Monday, September 21, 2015

The U.S. is looking for a few good men in Syria, but they may be out of luck.

The funds being spent by the United States to train Syrian rebel forces are being wasted, sources have told The Washington Times, and there are several problems at play, chiefly an inability to properly vet candidates and a differing agenda held by the trainees.

Upwards of $500 million has been allocated to the effort being carried out by U.S. special operations forces, but they are not optimistic. It seems they may have been given an impossible task.

The U.S. screening process for recruiting Syrian rebels is said to be ridiculous. “They [American forces] are attempting to vet people with no history and it’s really hit and miss. This is contributing to the dropout rate,” one anonymous source told The Times. “They really are doing the best they can but it’s extremely tough.”
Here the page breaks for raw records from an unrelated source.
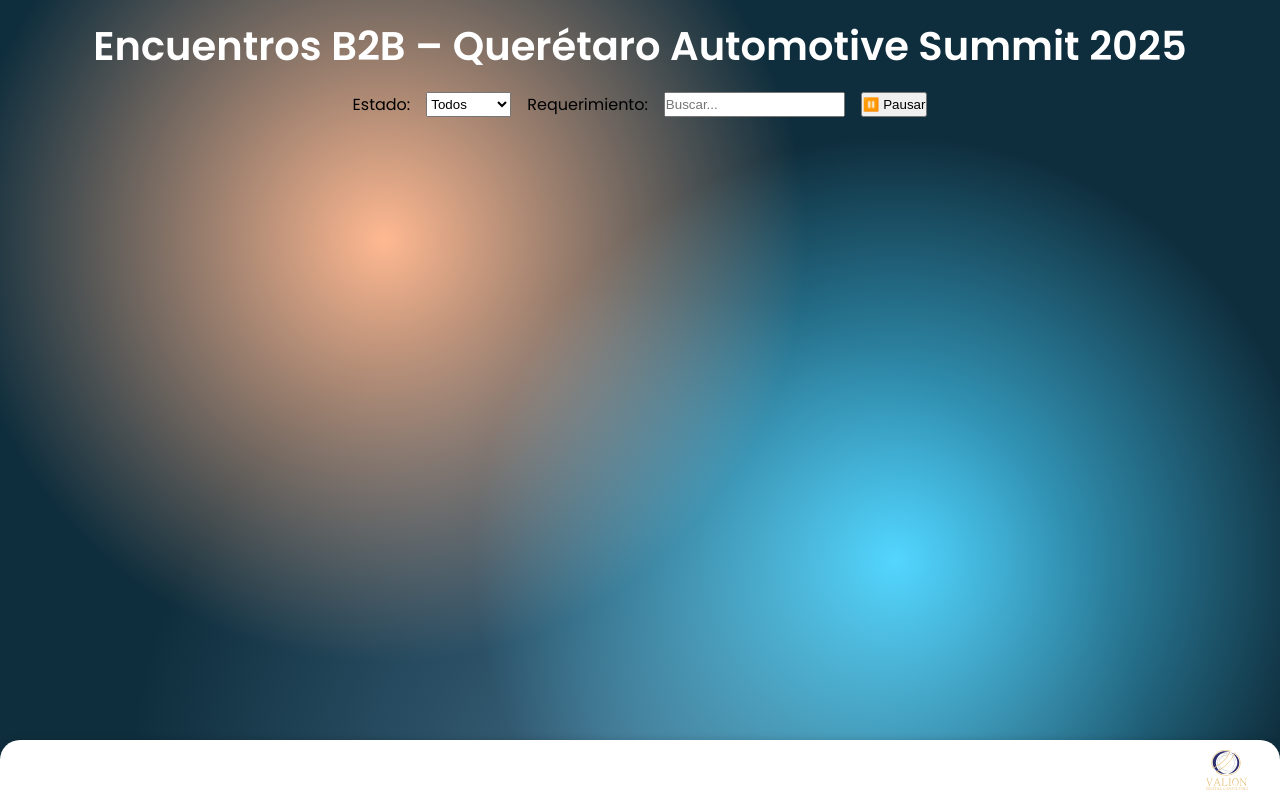
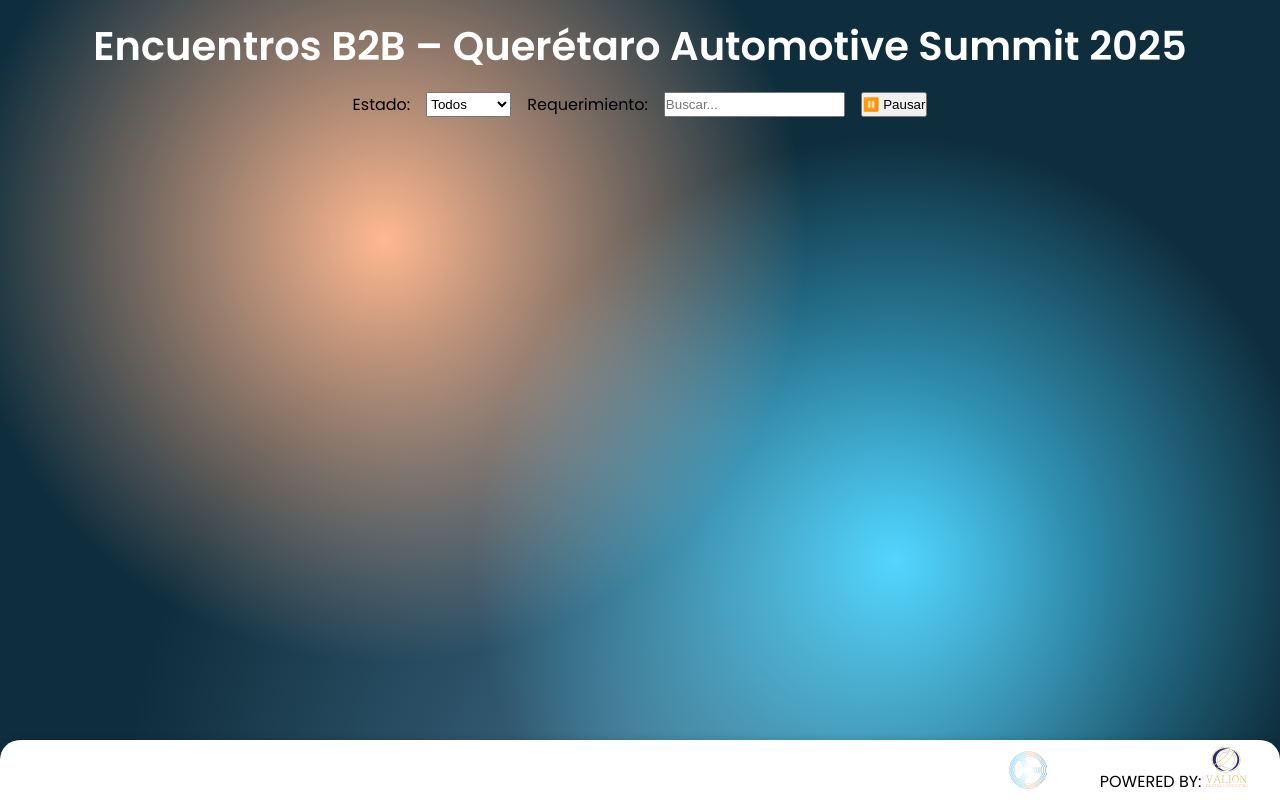
Before and after one commit to Loreto-RL9/RealTime_B2B, a plain HTML site: page index.html in a window 1280 px wide. Drawn offline with Linux system fonts and the light colour scheme; no server answers.

Commit message:
Update index.html

```diff
--- a/index.html
+++ b/index.html
@@ -28,10 +28,14 @@
   <div id="panel"></div>
   <div id="timestamp"></div>
 
-  <footer class="footer-logo">
-    <img src="https://loreto-rl9.github.io/RealTime_B2B/VECTOR.svg" alt="Logo Clúster" class="logo-img" />
-  </footer>
+  <script src="script.js"></script>
 
-  <script src="script.js"></script>
+  <div class="footer-logo">
+    <img src="QAS.png" alt="QAS Logo" class="logo-img left-logo" />
+    <div class="powered-section">
+      <span class="powered-text">POWERED BY:</span>
+      <img src="https://loreto-rl9.github.io/RealTime_B2B/VECTOR.svg" alt="Valion Logo" class="logo-img right-logo" />
+    </div>
+  </div>
 </body>
 </html>
```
Most of the Syrian prospects are said to be afraid to fight. The dropout rate after one week is unacceptably high. Performance on the battlefield has been pathetic, and high capture and casualty rates stemmed from an engagement with the al Qaeda-linked al-Nusra Front.

After this incident in late July, the original group of Syrian fighters refused to fight al-Nusra, preferring instead only to fight ISIS and Russian-backed Syrian government forces. American airpower had to keep al-Nusra away from the American-trained Syrian force.

AFP reports a new batch of 75 American-trained Syrian fighters has surfaced, entering Syria from their training base in Turkey, covered by American air power. The possibility of an American-backed force engaging with Russian aircraft or troops now seems high.

I guess this is why Secretary of State John Kerry has called Russian Foreign Minister Sergey Lavrov three times in the last week.

Copyright © 2019 The Washington Times, LLC.